You never know how someone will touch your life — just ask Steve Walker, a retired RCMP officer and now the national president of the RCMP Veterans’ Association. He has amassed nearly 40 years of service to the RCMP along the way.
Walker came from Buchans, which could be considered a hotbed of youth drawn to police work due in part, Walker says, to the many great RCMP officers who served the community over the years.
“There have been a lot of RCMP and RNC officers from Buchans. It had a lot to do with the interaction of the members with the children in the area,’’ Walker said.
“They coached us kids in hockey, in softball, and served as role models for us. The one whom I credit the most as being that role model was Const. Lee Fraser — originally from Nova Scotia — who got involved in the softball program.’’
After high school, Walker studied at Memorial University prior to joining the RCMP in 1980. He and his wife, Michelle, currently reside in Winnipeg and have two adult daughters. He is a member of the association’s Manitoba division.
Walker said he would have been happy to work in his home province after leaving Depot — his wife is from Newfoundland as well — but over time, that wasn’t to materialize.
Instead, he worked his way through a host of posts and positions in Manitoba prior to retiring.
“The RCMP provided me with a good life, filled with many opportunities." — Steve Walker
He served in “D” Division (Manitoba) in small towns, First Nations and isolated posts, along with stints in organized crime and major crime investigative units.
Walker joined the vets association in 2012.
“The RCMP provided me with a good life, filled with many opportunities,’’ he said.
He spent nearly a year as a secondee to the Ottawa Police Service, and acted as lead investigator and case manager for the investigation into the RCMP pension and insurance plans.
In addition, he testified before Parliament’s public accounts committee, and following the committee hearings all moneys from the pension and insurance plans that were spent questionably were returned.
Through his involvement with the RCMP pension finance oversight, he collaborated on the permanent changes made to reporting and accountability procedures.
Members of the RCMP vets continue to promote activities that are in the best interest of Canada and they constantly communicate and aid regular members of the RCMP.
“I wanted to ensure we modernize the way we do business,’’ he said.
“The younger people now are more technically savvy, and I wanted to make sure we offered that to the membership.”
He is big on advocacy — veterans helping veterans — in addition to communications, where the membership gets a steady stream of reliable information. There is an advocate for this part of the system based in Prince Edward Island. She deals with matters or problems to help get answers and assistance to members from Victoria to St. John’s.

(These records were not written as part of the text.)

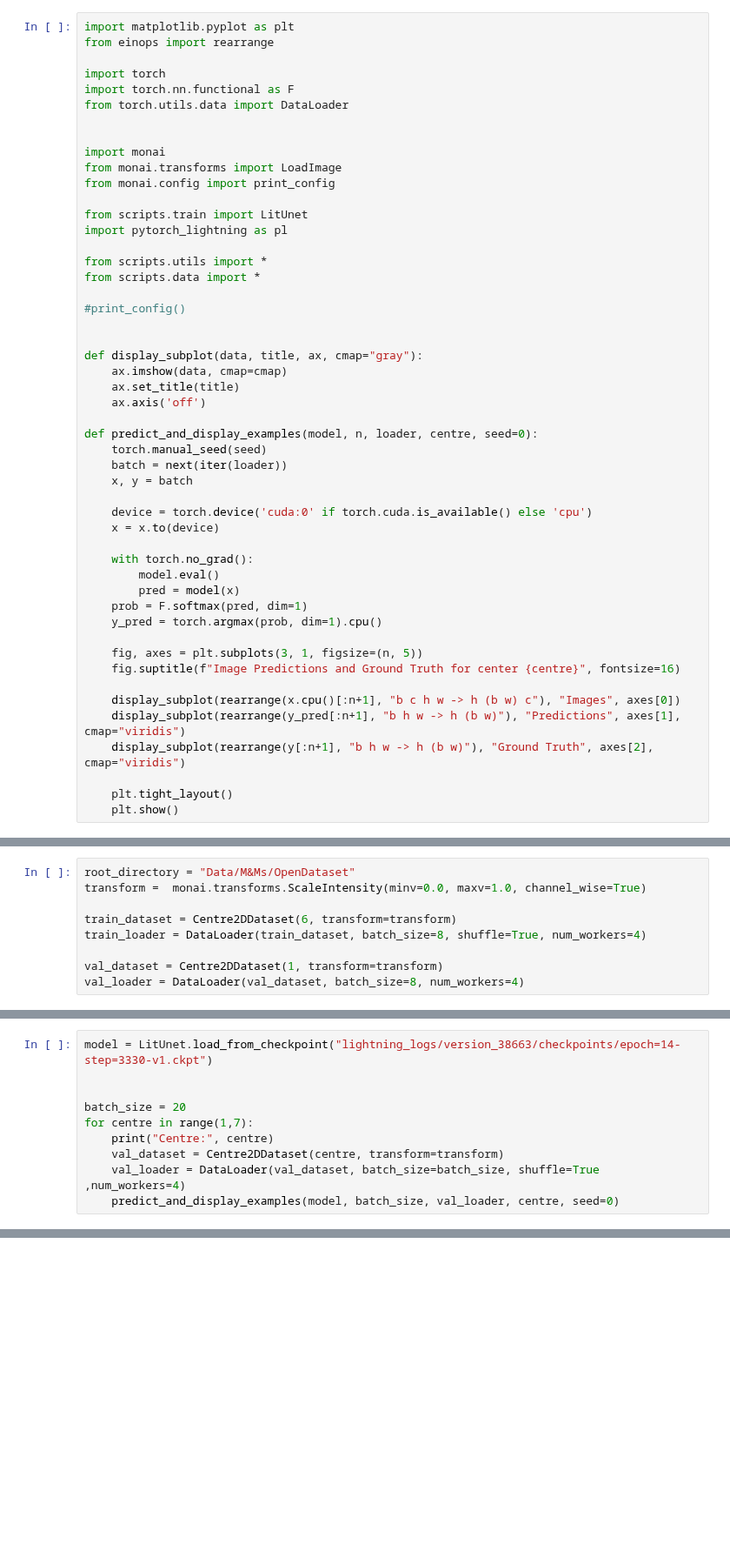
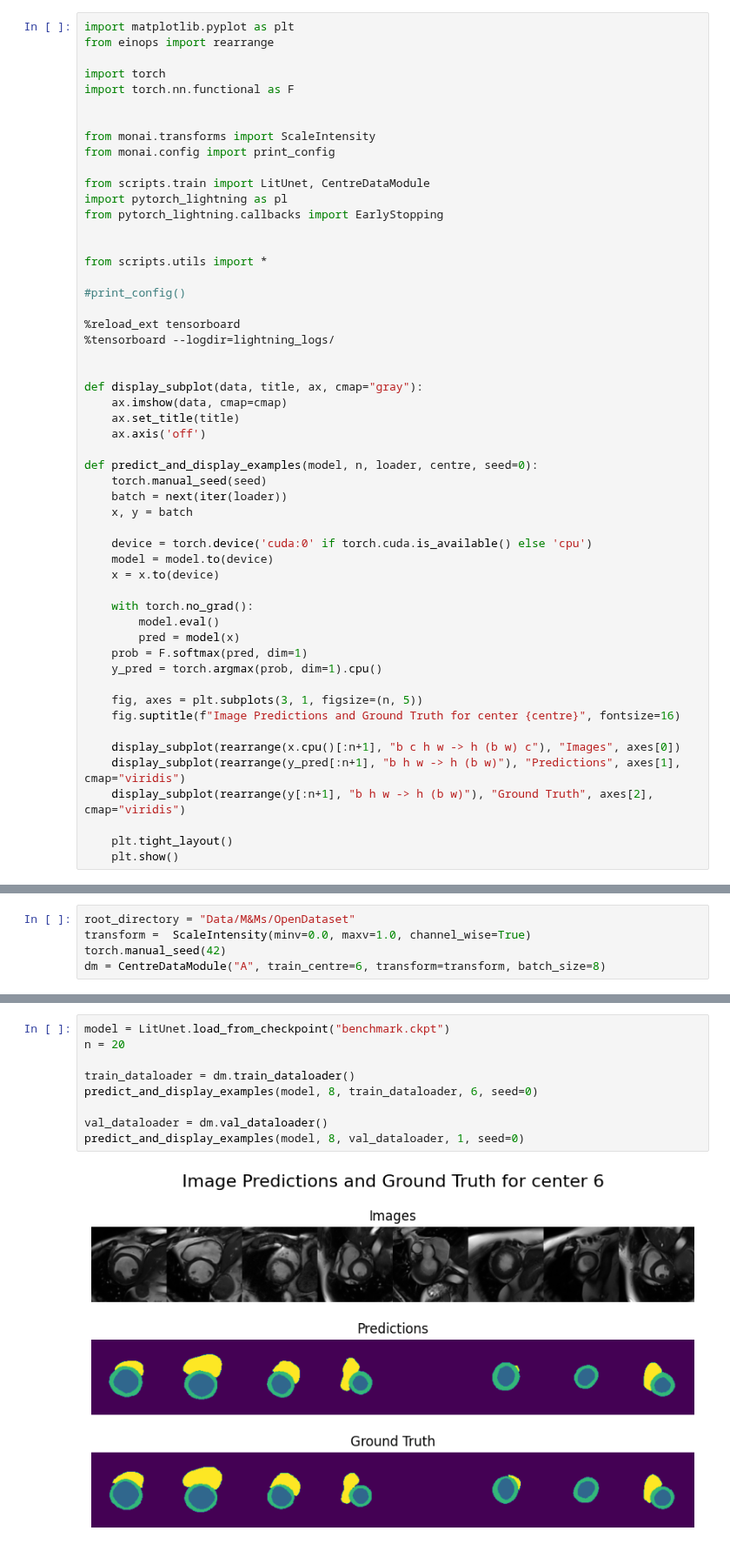
Before and after one commit to MAHDI-Imen/M-M, a Jupyter notebook: dev.ipynb, the cells around one changed output, grey strips where cells are left out. Shown at 87% size. Saved outputs shown, nothing was run; the diff lists cells and outputs as text; blank space fills up the shorter version.

Commit message:
Added DataModule

```diff
--- a/dev.ipynb
+++ b/dev.ipynb
@@ -4,20 +4,22 @@ from einops import rearrange
 
 import torch
 import torch.nn.functional as F
-from torch.utils.data import DataLoader
 
 
-import monai
-from monai.transforms import LoadImage
+from monai.transforms import ScaleIntensity
 from monai.config import print_config
 
-from scripts.train import LitUnet
+from scripts.train import LitUnet, CentreDataModule
 import pytorch_lightning as pl
+from pytorch_lightning.callbacks import EarlyStopping
+
 
 from scripts.utils import *
-from scripts.data import *
 
 #print_config()
+
+%reload_ext tensorboard
+%tensorboard --logdir=lightning_logs/
 
 
 def display_subplot(data, title, ax, cmap="gray"):
@@ -31,6 +33,7 @@ def predict_and_display_examples(model, n, loader, centre, seed=0):
     x, y = batch
 
     device = torch.device('cuda:0' if torch.cuda.is_available() else 'cpu')
+    model = model.to(device)
     x = x.to(device)
 
     with torch.no_grad():
@@ -51,10 +56,6 @@ def predict_and_display_examples(model, n, loader, centre, seed=0):
 # %%
 root_directory = "Data/M&Ms/OpenDataset"
-transform =  monai.transforms.ScaleIntensity(minv=0.0, maxv=1.0, channel_wise=True)
-
-train_dataset = Centre2DDataset(6, transform=transform)
-train_loader = DataLoader(train_dataset, batch_size=8, shuffle=True, num_workers=4)
-
-val_dataset = Centre2DDataset(1, transform=transform)
-val_loader = DataLoader(val_dataset, batch_size=8, num_workers=4)
+transform =  ScaleIntensity(minv=0.0, maxv=1.0, channel_wise=True)
+torch.manual_seed(42)
+dm = CentreDataModule("A", train_centre=6, transform=transform, batch_size=8)
 # %%
@@ -83,10 +81,0 @@ LOCAL_RANK: 0 - CUDA_VISIBLE_DEVICES: [0]
-# %%
-model = LitUnet.load_from_checkpoint("lightning_logs/version_38663/checkpoints/epoch=14-step=3330-v1.ckpt")
-
-
-batch_size = 20
-for centre in range(1,7):
-    print("Centre:", centre)
-    val_dataset = Centre2DDataset(centre, transform=transform)
-    val_loader = DataLoader(val_dataset, batch_size=batch_size, shuffle=True ,num_workers=4)
-    predict_and_display_examples(model, batch_size, val_loader, centre, seed=0)
@@ -105,0 +82,11 @@ Centre: 6
+# %%
+model = LitUnet.load_from_checkpoint("benchmark.ckpt")
+n = 20
+
+train_dataloader = dm.train_dataloader()
+predict_and_display_examples(model, 8, train_dataloader, 6, seed=0)
+
+val_dataloader = dm.val_dataloader()
+predict_and_display_examples(model, 8, val_dataloader, 1, seed=0)
+# %% [output]
+[figure, added]
```
Also changed, not shown: parts of 5 cells of this notebook, 4 other files.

The Newfoundland Labrador division of the RCMP Veterans’ Association was organized in 1977 with 53 former members of the RCMP. The division now has 289 members across the province who work in support of many community and charitable organizations and events.
It also engages in other volunteer projects such as feeding the homeless and participates in the N.L. Police and Peace Officers Memorial Association.
Walker’s one-year term is up in June and he plans to re-offer as president.
Walker hopes he will be fortunate enough to regain the position so he can continue helping retired members of the RCMP Veterans’ Association in addition to serving on a host of advisory committees.
“I do sit on a lot of committees with the RCMP. I want to expand the advocacy programs. I am fairly busy each day, dealing with eight-10 emails,’’ he said
“It is my hope to be voted back in, so I can continue to be active.”